Defendant's fallback position--and the argument embraced by the Court of Appeal below--is that when a statute defining a crime is susceptible of two reasonable interpretations, the rule of lenity requires a court to prefer the interpretation that is more favorable to the defendant. Both defendant and the Court of Appeal misapprehend the rule. The rule of lenity does not apply every time there are two or more reasonable interpretations of a penal statute. (People v. Cole (2006) 38 Cal.4th 964, 986.) Rather, the rule applies " 'only if the court can do no more than guess what the legislative body intended; there must be an egregious ambiguity and uncertainty to justify invoking the rule.' " (People v. Avery (2002) 27 Cal.4th 49, 58, italics added.) In other words, "the rule of lenity is a tie-breaking principle, of relevance when ' "two reasonable interpretations of the same provision stand in relative equipoise . . . ." ' " (Lexin v. Superior Court, supra, 47 Cal.4th at p. 1102, fn. 30.)
We do not face that degree of uncertainty in this case. The legislative history, the purpose of the statute, general public policy concerns, and logic all favor an interpretation that would recognize a violation of section 246 when the shooter stands outside and fires at an occupied motor vehicle, regardless of whether the shooter is standing so close that the gun breaks the plane of the vehicle. An interpretation exculpating a defendant in those circumstances, even if a reasonable reading of the statutory text, is not, for the reasons given above, equally as reasonable as the one proffered by the People. The rule of lenity " ' "is not an inexorable command to override common sense and evident statutory purpose. It does not require magnified emphasis upon a single ambiguous word in order to give it a meaning contradictory to the fair import of the whole remaining language." ' [Citation.] Or in the words of Justice Black, writing for the court in United States v. Raynor (1938) 302 U.S. 540, 552, the rule does not 'require that a penal statute be strained and distorted in order to exclude conduct clearly intended to be within its scope--nor does any rule require that the act be given the "narrowest meaning." It is sufficient if the words are given their fair meaning in accord with the evident intent of [the legislative body].' " (People v. Anderson (1987) 43 Cal.3d 1104, 1146.)

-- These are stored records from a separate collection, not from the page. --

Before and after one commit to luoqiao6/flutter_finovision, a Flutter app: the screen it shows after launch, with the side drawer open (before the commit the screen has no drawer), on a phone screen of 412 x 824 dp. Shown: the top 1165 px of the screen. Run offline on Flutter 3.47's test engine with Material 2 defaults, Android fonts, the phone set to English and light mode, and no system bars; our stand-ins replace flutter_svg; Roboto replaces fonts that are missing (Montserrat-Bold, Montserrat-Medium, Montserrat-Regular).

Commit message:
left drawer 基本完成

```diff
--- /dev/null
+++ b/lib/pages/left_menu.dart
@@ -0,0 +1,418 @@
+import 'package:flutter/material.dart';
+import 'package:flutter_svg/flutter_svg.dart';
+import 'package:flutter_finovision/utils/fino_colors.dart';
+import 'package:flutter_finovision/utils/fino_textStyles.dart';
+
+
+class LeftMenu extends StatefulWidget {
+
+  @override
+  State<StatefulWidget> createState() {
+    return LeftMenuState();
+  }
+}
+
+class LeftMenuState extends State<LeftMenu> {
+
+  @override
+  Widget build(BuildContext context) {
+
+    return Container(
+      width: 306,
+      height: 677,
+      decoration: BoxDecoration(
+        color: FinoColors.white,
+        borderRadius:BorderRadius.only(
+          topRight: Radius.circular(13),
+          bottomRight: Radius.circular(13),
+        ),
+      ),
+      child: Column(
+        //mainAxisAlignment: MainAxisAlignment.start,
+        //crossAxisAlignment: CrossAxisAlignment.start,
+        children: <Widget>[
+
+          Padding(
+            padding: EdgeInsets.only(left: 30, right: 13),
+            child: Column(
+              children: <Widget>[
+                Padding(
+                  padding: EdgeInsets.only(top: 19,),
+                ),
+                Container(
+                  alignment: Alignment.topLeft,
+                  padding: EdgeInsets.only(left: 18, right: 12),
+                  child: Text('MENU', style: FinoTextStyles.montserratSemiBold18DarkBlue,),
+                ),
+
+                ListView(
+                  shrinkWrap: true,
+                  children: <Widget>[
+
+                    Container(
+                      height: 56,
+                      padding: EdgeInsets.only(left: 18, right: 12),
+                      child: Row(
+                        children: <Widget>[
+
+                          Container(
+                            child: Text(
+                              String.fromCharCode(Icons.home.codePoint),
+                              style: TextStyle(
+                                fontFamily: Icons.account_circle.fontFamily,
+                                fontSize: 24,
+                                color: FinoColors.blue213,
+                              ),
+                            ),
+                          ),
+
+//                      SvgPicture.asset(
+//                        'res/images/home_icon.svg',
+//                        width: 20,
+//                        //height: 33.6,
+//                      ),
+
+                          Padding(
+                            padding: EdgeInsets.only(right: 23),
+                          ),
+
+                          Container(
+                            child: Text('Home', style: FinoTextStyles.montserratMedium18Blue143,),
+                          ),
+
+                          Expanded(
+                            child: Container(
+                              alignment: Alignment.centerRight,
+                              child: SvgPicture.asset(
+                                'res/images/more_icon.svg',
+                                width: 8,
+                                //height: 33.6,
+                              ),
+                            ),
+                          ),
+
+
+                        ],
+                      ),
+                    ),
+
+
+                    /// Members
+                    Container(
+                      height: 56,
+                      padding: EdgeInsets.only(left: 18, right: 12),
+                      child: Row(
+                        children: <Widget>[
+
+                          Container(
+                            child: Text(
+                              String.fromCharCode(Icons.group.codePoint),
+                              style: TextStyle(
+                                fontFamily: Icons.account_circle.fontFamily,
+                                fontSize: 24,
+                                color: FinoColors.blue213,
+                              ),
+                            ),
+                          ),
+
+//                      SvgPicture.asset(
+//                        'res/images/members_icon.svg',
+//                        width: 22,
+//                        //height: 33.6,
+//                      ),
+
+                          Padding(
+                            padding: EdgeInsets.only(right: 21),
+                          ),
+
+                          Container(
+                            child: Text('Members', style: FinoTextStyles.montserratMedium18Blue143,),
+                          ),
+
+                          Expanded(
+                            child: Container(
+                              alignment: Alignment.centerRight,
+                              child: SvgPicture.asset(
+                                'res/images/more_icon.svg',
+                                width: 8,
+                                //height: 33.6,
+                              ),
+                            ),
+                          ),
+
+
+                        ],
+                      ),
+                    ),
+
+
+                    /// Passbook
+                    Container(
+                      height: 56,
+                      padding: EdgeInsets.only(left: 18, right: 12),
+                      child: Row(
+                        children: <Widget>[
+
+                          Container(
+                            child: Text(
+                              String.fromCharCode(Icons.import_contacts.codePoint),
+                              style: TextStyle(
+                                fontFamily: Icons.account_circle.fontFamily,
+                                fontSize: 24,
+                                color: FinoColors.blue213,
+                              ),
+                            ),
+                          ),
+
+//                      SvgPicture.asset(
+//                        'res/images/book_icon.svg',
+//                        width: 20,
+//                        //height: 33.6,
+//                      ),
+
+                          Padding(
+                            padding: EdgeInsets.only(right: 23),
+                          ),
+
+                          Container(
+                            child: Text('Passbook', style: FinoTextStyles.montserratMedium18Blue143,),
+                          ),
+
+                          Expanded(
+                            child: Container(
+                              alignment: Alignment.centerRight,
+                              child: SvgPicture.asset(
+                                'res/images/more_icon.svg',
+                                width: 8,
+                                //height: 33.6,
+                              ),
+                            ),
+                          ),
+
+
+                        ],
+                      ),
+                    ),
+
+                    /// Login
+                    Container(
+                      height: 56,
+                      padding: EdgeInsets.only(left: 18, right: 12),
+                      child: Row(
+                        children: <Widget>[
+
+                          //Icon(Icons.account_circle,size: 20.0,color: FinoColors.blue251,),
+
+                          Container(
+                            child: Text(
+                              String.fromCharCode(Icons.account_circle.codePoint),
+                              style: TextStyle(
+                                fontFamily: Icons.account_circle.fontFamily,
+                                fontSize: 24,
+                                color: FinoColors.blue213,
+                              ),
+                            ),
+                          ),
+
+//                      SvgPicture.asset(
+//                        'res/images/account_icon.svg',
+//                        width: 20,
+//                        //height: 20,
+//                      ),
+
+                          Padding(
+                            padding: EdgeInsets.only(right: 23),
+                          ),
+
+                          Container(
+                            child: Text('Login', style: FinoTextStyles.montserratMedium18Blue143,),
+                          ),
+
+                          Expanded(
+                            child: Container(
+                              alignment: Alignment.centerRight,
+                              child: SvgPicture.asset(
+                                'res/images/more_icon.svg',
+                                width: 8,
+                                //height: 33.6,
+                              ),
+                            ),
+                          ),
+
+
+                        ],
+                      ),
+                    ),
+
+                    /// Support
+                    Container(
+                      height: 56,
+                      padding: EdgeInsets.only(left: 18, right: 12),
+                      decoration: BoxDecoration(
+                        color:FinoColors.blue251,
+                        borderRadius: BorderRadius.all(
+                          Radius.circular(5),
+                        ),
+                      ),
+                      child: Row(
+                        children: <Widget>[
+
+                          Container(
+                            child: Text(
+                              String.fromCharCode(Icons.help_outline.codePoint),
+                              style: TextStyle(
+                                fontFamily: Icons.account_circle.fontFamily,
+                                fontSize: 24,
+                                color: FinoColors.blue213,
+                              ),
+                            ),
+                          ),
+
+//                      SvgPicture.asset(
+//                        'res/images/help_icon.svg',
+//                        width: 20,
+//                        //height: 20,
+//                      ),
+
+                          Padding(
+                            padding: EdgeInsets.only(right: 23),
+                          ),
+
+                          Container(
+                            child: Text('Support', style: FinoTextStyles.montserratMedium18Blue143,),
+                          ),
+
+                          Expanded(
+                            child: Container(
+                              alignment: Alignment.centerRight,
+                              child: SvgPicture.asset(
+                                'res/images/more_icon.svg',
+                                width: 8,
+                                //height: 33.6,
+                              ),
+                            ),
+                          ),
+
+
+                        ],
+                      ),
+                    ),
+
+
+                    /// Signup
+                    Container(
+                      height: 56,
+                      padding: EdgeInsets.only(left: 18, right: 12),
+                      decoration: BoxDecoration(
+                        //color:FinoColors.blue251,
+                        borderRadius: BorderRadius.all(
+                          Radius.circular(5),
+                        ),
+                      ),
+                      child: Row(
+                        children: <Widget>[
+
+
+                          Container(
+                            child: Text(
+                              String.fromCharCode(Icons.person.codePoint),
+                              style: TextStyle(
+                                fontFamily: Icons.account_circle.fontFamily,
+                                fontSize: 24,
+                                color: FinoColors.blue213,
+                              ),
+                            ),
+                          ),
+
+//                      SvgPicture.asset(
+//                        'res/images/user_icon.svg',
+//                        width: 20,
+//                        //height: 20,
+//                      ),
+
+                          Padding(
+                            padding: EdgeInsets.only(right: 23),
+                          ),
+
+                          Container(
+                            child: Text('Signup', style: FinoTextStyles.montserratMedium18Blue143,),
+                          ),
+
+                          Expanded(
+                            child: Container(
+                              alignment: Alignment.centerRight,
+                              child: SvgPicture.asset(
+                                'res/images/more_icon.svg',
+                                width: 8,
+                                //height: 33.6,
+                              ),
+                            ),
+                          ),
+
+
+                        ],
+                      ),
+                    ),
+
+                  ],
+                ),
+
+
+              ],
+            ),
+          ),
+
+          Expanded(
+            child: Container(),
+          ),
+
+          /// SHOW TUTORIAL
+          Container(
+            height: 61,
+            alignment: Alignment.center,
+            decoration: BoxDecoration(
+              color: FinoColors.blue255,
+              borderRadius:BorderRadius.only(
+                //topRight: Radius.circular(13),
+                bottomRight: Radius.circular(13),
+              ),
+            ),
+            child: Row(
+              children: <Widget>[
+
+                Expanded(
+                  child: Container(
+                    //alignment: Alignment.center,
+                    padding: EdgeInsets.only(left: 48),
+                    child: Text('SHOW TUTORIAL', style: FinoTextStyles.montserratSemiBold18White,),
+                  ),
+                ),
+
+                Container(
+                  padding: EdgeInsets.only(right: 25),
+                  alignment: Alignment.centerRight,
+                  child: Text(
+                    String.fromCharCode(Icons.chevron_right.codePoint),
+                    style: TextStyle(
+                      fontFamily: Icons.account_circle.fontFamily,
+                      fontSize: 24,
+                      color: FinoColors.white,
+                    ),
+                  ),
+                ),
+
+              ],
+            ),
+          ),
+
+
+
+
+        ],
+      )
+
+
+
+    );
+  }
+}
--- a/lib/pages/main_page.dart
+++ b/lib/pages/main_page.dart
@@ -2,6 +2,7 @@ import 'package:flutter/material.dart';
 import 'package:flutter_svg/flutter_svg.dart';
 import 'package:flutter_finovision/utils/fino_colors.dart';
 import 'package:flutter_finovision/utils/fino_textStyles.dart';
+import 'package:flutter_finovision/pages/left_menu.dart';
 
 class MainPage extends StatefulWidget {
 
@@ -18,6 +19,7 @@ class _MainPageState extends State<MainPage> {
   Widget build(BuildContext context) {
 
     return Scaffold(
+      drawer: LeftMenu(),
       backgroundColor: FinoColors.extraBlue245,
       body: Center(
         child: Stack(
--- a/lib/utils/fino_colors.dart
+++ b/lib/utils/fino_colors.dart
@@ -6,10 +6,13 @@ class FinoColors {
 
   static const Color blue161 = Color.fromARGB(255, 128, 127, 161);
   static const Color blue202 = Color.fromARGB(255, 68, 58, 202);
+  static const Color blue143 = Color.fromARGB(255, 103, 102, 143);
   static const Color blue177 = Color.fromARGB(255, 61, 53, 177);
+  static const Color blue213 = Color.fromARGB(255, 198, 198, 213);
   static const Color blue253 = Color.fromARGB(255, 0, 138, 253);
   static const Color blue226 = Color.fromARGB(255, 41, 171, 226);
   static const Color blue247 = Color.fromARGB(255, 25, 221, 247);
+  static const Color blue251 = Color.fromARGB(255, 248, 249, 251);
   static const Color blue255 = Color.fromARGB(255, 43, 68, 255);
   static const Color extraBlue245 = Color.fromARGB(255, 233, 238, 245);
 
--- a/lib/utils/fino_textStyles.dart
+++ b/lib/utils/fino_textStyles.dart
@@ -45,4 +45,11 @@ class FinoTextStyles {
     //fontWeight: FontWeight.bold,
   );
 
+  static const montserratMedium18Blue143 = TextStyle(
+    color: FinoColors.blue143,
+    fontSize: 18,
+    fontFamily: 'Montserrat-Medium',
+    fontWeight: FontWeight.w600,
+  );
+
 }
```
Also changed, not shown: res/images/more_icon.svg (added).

The Court of Appeal erred in invoking the rule of lenity on a lesser showing--i.e., merely because "section 246's language could be reasonably construed" in a manner favorable to defendant. Extrinsic aids reveal the legislative intent to criminalize defendant's conduct under section 246, making invocation of the rule of lenity unnecessary in this case. (People v. Avery, supra, 27 Cal.4th at p. 58 ["although true ambiguities are resolved in a defendant's favor, an appellate court should not strain to interpret a penal statute in defendant's favor if it can fairly discern a contrary legislative intent"].)
The judgment of the Court of Appeal is reversed to the extent it reversed the conviction for shooting at an occupied vehicle in violation of section 246, reversed the true findings on the allegations related to that conviction, and remanded for resentencing. In all other respects, the judgment is affirmed.
WE CONCUR: CANTIL-SAKAUYE, C.J. KENNARD, J. WERDEGAR, J. CHIN, J. CORRIGAN, J. LIU, J.
See next page for addresses and telephone numbers for counsel who argued in Supreme Court.
Name of Opinion People v. Manzo
Review Granted XXX 192 Cal.App.4th 366
Opinion No. S191400
Date Filed: March 8, 2012